### Work order
Number of lines below with the word "java": give it and nothing more.

### Provided material
- - -
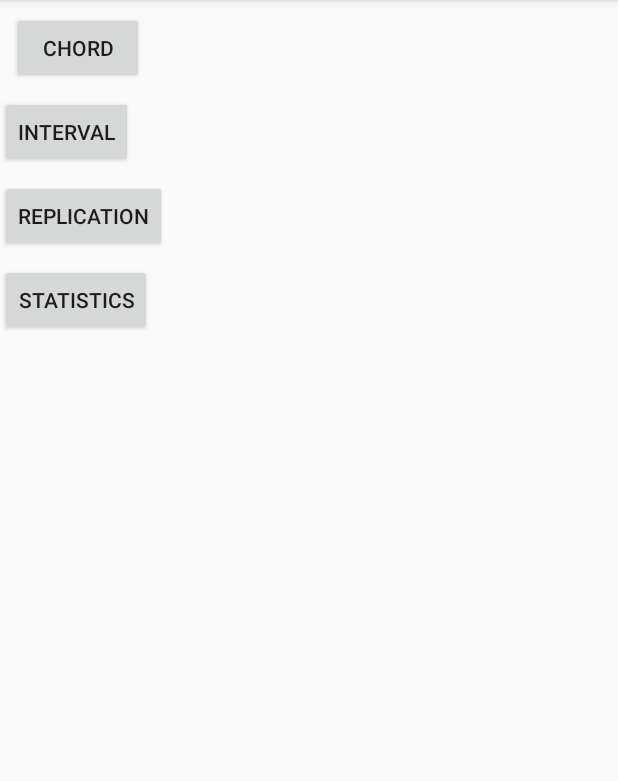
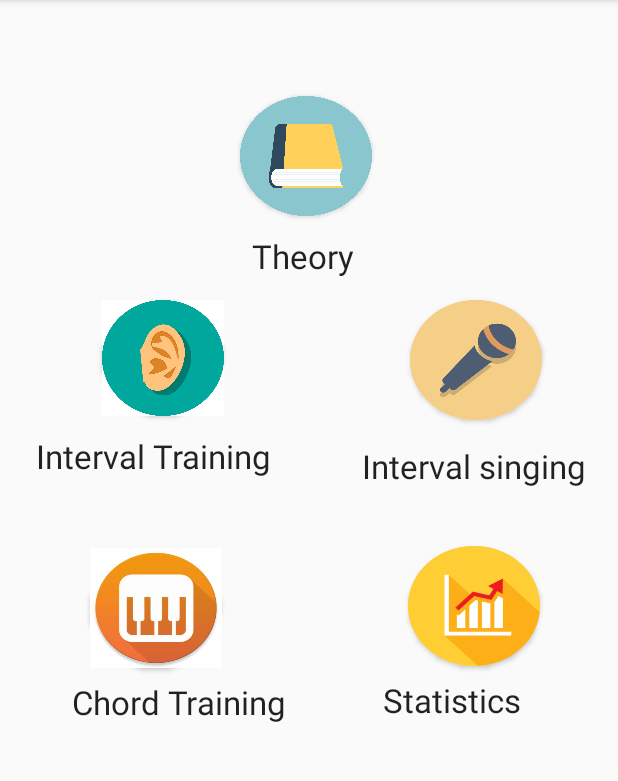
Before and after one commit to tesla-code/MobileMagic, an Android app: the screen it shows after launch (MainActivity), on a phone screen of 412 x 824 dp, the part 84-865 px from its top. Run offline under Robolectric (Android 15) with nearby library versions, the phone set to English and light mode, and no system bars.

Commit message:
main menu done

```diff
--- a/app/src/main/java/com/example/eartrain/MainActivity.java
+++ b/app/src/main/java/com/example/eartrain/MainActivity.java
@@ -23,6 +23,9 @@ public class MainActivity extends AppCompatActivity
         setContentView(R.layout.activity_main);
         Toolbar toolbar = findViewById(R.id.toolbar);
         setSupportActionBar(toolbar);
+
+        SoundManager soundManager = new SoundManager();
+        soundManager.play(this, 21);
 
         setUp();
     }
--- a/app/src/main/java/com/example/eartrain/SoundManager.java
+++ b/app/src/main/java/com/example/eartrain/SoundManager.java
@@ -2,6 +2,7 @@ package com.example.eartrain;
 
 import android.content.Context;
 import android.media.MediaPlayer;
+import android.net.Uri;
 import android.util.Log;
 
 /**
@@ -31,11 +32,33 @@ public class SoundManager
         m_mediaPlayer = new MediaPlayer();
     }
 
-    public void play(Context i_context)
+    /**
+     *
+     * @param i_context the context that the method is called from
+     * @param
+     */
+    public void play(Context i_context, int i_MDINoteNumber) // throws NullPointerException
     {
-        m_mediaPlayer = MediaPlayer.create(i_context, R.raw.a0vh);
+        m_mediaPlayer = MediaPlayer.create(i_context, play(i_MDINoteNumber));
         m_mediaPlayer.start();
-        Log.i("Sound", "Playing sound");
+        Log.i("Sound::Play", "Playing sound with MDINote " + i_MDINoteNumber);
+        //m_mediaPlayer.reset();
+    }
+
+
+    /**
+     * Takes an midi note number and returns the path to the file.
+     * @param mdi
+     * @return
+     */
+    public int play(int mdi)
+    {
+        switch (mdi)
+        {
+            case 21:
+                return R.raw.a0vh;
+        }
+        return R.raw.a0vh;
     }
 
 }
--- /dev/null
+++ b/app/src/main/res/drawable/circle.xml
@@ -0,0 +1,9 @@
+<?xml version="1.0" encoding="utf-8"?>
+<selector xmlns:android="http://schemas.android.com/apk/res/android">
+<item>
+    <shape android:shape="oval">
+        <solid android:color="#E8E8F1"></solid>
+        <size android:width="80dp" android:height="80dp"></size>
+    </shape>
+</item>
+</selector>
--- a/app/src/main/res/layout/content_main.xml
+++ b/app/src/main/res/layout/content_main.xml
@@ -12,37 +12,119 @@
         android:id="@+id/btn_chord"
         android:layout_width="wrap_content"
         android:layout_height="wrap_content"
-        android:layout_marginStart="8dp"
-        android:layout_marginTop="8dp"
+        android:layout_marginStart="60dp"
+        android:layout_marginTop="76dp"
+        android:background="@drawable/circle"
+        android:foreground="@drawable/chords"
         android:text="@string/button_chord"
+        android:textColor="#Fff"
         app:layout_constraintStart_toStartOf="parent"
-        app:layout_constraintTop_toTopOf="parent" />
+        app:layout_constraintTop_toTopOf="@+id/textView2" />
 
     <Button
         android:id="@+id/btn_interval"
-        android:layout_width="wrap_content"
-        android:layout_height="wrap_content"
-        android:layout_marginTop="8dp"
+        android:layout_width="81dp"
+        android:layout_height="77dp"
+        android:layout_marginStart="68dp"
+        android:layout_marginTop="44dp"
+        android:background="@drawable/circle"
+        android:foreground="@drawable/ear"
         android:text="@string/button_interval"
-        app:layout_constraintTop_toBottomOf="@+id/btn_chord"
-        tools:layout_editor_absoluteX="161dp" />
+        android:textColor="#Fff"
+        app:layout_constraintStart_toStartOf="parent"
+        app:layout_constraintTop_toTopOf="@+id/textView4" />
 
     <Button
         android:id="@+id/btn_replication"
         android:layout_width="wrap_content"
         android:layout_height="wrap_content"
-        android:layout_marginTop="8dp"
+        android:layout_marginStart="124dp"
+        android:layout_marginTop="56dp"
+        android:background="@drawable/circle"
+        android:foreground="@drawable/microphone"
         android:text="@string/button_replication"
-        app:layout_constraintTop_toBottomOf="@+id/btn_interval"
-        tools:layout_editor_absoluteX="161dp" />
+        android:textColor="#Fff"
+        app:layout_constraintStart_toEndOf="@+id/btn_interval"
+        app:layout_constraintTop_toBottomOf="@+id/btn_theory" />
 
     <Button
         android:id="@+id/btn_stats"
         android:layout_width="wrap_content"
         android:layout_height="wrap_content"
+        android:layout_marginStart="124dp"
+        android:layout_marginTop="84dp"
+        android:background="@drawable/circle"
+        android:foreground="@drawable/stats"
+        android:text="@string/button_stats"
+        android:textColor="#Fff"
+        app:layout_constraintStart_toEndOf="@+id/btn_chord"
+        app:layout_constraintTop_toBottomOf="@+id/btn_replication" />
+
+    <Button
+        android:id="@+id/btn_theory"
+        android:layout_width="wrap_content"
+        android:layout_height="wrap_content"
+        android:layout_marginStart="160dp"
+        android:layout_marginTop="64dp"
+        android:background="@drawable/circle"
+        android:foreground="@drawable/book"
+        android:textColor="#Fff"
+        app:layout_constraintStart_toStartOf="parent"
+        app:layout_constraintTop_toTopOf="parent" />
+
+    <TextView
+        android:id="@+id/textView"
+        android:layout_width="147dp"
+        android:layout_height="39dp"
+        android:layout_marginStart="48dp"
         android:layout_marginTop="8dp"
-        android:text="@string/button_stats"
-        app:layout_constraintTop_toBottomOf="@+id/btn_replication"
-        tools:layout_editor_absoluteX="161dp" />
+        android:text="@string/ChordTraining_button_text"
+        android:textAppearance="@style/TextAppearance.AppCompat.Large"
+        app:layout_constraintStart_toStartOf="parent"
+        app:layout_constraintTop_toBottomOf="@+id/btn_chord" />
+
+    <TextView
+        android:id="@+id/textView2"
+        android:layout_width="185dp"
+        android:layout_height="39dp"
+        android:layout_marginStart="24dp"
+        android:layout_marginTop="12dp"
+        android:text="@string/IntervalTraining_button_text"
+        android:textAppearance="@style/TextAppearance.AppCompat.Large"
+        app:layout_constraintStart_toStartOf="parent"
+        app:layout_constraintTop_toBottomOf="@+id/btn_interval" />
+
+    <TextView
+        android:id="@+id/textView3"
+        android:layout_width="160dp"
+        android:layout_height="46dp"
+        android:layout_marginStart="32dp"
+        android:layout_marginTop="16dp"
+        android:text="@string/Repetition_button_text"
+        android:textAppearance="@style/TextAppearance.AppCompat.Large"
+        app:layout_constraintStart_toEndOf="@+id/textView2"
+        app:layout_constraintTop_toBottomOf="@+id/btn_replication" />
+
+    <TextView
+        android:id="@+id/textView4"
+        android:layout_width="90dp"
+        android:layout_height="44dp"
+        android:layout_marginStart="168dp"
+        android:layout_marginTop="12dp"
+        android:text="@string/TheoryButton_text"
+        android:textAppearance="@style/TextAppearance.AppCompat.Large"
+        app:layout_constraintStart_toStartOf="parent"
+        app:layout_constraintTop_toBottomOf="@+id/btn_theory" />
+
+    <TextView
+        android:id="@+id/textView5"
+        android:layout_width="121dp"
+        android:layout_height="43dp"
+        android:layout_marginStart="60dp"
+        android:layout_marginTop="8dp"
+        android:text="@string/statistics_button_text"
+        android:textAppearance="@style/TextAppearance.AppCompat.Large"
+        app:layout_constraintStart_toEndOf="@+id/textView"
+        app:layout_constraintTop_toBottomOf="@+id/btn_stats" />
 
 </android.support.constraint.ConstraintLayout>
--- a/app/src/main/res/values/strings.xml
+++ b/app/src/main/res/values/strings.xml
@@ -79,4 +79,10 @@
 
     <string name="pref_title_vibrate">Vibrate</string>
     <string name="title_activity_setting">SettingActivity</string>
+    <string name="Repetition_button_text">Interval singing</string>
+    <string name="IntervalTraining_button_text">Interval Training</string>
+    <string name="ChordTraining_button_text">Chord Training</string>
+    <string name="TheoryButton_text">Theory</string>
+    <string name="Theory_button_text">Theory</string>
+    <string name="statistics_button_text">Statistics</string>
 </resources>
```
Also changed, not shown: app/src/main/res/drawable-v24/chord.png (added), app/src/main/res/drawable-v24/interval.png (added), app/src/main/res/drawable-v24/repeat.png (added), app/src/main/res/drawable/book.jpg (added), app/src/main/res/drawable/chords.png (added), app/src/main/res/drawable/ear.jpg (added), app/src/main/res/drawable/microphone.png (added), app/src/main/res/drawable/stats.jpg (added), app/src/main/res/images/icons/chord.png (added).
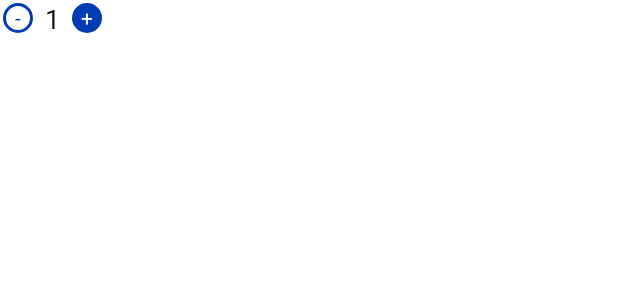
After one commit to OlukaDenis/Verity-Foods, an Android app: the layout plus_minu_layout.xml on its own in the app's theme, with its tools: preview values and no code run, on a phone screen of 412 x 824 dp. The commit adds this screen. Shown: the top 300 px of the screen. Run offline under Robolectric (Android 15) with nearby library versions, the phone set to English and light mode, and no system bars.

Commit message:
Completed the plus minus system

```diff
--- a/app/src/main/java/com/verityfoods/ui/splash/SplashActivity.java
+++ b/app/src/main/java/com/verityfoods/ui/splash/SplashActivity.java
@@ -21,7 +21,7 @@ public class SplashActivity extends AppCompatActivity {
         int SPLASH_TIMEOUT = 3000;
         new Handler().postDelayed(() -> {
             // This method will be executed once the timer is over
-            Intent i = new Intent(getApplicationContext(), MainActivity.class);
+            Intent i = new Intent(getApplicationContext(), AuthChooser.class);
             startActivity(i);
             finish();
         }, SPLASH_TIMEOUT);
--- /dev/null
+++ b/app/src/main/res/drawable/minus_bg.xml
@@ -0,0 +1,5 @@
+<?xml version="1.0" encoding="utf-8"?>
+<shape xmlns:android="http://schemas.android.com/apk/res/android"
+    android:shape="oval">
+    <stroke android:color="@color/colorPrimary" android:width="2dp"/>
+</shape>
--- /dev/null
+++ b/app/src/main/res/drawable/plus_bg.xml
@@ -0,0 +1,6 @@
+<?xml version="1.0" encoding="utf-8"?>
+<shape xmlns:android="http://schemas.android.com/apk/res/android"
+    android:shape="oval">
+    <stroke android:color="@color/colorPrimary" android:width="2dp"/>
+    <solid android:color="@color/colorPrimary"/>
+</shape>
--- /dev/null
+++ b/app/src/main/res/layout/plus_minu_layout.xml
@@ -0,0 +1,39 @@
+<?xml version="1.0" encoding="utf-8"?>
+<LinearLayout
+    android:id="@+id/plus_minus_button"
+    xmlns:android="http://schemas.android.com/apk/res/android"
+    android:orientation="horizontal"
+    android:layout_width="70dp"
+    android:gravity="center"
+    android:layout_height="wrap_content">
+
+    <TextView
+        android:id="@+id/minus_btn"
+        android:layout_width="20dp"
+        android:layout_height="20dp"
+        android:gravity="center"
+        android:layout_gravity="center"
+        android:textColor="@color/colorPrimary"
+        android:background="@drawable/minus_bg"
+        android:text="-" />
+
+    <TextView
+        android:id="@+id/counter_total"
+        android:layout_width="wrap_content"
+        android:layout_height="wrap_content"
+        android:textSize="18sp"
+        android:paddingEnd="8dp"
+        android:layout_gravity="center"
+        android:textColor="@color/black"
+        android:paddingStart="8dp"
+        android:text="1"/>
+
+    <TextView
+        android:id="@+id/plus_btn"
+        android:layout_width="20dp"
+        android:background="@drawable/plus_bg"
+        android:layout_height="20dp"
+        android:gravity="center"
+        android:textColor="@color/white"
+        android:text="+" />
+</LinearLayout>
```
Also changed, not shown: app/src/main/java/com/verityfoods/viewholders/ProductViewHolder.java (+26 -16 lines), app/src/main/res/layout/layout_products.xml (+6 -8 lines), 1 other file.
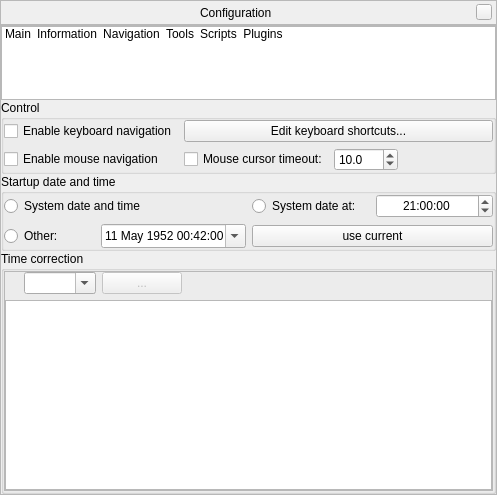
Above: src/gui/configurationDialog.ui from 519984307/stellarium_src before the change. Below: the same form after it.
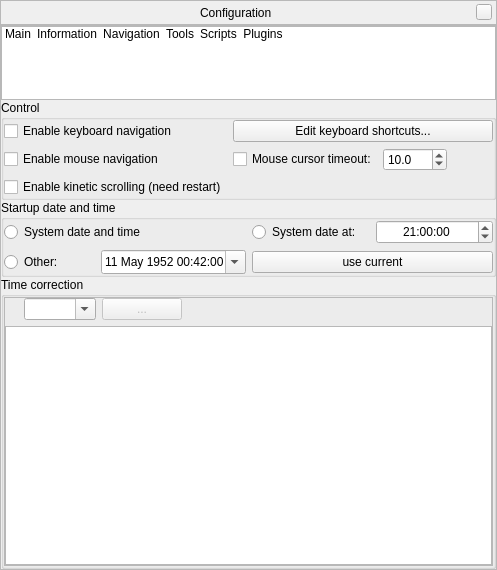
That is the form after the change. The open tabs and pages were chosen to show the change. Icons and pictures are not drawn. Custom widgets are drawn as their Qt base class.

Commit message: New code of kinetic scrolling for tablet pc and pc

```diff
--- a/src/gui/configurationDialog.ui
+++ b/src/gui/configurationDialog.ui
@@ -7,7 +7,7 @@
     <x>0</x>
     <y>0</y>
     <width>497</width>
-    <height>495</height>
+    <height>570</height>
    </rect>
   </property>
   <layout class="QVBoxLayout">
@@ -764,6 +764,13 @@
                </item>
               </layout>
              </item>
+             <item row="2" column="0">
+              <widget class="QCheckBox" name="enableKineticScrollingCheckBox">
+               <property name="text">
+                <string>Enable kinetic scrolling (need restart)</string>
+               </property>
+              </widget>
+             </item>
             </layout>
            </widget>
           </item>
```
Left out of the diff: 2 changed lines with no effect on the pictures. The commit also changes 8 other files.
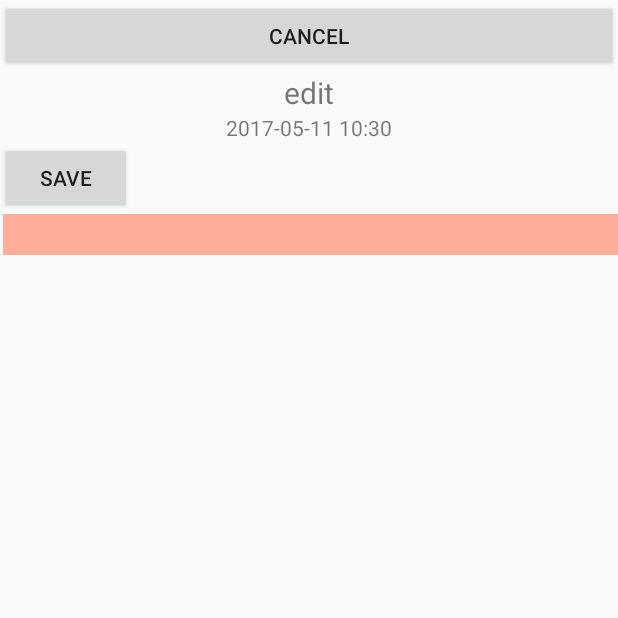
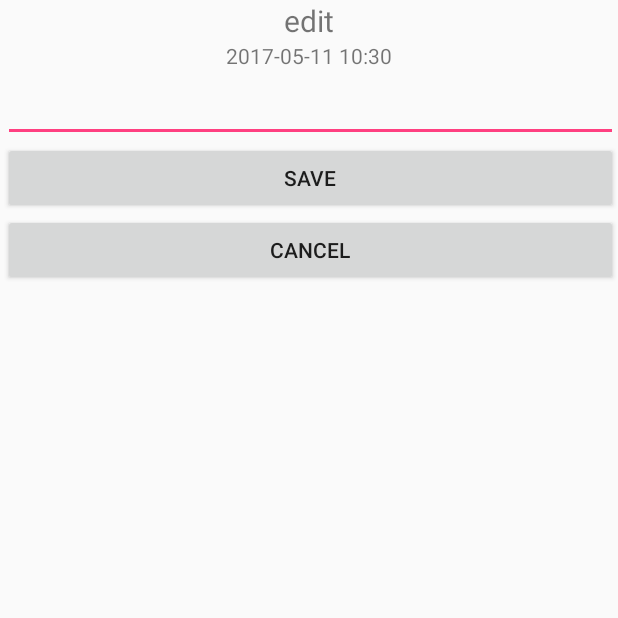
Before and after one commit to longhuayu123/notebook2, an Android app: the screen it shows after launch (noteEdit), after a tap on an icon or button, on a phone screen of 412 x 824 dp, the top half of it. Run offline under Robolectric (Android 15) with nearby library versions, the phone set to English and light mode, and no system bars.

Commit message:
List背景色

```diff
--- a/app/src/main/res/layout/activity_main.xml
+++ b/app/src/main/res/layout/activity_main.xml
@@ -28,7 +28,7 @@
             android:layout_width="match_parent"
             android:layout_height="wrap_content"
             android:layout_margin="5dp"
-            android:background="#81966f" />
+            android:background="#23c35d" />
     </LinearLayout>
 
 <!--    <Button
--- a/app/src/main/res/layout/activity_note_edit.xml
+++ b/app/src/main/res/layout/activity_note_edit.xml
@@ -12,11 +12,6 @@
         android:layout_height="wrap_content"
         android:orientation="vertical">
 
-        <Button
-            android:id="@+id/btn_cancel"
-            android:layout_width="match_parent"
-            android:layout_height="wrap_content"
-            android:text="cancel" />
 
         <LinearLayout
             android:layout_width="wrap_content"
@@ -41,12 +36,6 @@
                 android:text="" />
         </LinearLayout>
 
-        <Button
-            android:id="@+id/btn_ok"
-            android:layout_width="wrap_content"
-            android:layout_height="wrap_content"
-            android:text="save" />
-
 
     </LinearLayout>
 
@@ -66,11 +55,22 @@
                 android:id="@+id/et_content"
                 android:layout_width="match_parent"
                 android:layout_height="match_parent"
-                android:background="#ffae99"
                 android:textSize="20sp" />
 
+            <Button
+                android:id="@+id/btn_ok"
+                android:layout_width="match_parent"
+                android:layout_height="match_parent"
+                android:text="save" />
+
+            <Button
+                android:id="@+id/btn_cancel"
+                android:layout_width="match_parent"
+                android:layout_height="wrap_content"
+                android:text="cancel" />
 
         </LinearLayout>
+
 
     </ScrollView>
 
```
- - -
### Solution to this task
7